Wednesday, August 10, 2005

Change Election Process

NYT reports Critics of the Republican grip on Ohio politics filed petitions on Tuesday that seek a statewide vote on three constitutional amendments that would overturn the way elections are run and strip elected officials of their power to draw legislative districts.

They probably want them redrawn so as to favor Democrats
The move, by the group Reform Ohio Now, is an effort to tap into sentiment across the country to remove political influence from the mechanics of elections. The movement has been sparked in part by partisan lines that are sharply reducing electoral competition in Congress and by efforts by political outsiders like Gov. Arnold Schwarzenegger of California to upend the established order. The Ohio group is backed by so-called good-government organizations like Common Cause, though Republicans insist it is little more than a front for disgruntled Democrats frozen out of power. If its petitions are successful, a vote on the proposed amendments would be held in November in a campaign that Republicans and Democrats predicted would draw intense interest and millions of dollars from outside the state.
Is the drawing of districts the only change they are pushing for? Why not suggest they also require voters to show an ID card with a photograph in order to vote, and let us see whether they truly want things to be fair, or whether they just want it to favor the Dems.
"People are fed up," Scarlett Bouder, a leader of Reform Ohio Now, said in a telephone news conference from Columbus, where the petitions were filed. "They want change." The most significant of the amendments would effectively strip Republican elected officials of their control over redistricting, the reverse of an effort in California intended primarily for Democratic lawmakers that is backed by Mr. Schwarzenegger, who himself came into office through an recall election. In both states, redistricting would be handed to an independent panel appointed by Republicans and Democrats,
District boundaries should be drawn by a computer, that has no idea of how many Democratic or Republican voters there are in a particular area, but where it just tries to draw compact districts with major streets and other geographical features as boundaries.
though a vote on the California measure is likely to be delayed until next year because of a legal challenge. A California appeals court, in a 2-to-1 decision, sided on Tuesday with opponents of the redistricting measure, ruling that it should not appear on the November ballot. The proponents are appealing to the State Supreme Court. While officially nonpartisan, the Ohio group is dominated by Democrats and independents who have complained about the conduct of Republican officials in the state as well as about the handling of the presidential election in Ohio last fall by J. Kenneth Blackwell, the Republican secretary of state who is seeking his party's nomination for governor.

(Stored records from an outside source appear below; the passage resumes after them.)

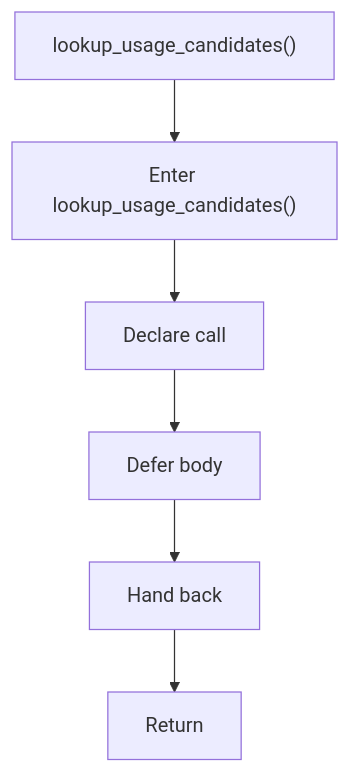
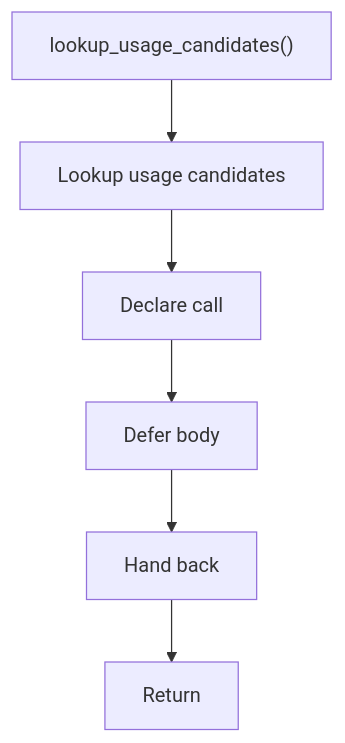
Before and after one commit to JohnAndrewBalbarosa/NeoTerritory: the diagram in docs/Codebase/Microservice/Modules/Header/SyntacticBrokenAST/HashingMechanism/HashLinks/Internal/Flow/functions/lookup_usage_candidates.hpp.md, drawn with Mermaid. The commit also changed other lines of this file and 915 other files, not shown here.

````diff
--- a/docs/Codebase/Microservice/Modules/Header/SyntacticBrokenAST/HashingMechanism/HashLinks/Internal/Flow/functions/lookup_usage_candidates.hpp.md
+++ b/docs/Codebase/Microservice/Modules/Header/SyntacticBrokenAST/HashingMechanism/HashLinks/Internal/Flow/functions/lookup_usage_candidates.hpp.md
@@ -16,14 +16,14 @@
 ```mermaid
 flowchart TD
     Start["lookup_usage_candidates()"]
-    N0["Enter lookup_usage_candidates()"]
+    N0["Lookup usage candidates"]
     N1["Declare call"]
     N2["Defer body"]
     N3["Hand back"]
     End["Return"]
     Start --> N0
     N0 --> N1
     N1 --> N2
     N2 --> N3
     N3 --> End
 ```
````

James Joyner blogged It has always been understood that the state legislatures have the right to draw district lines, with several limitations that the courts and Congress have imposed. It is true that some state legislatures have, effectively, delegated their authority to independent bodies with legislative approval essentially pro forma. If the legislature is truly stripped of this power, though, it would seem obviously unconstitutional.


Anonymous said...

How about an open process? That will change a bunch of problems.

Don Singleton said...

Define an open process.

Basically I dont think district boundaries or anything else should help either party.

Districts should be as compact as possible, not drawn to include or exclude any particular group, and that it should be easy for voters to vote, but only one time, and that voter fraud needs to be stopped.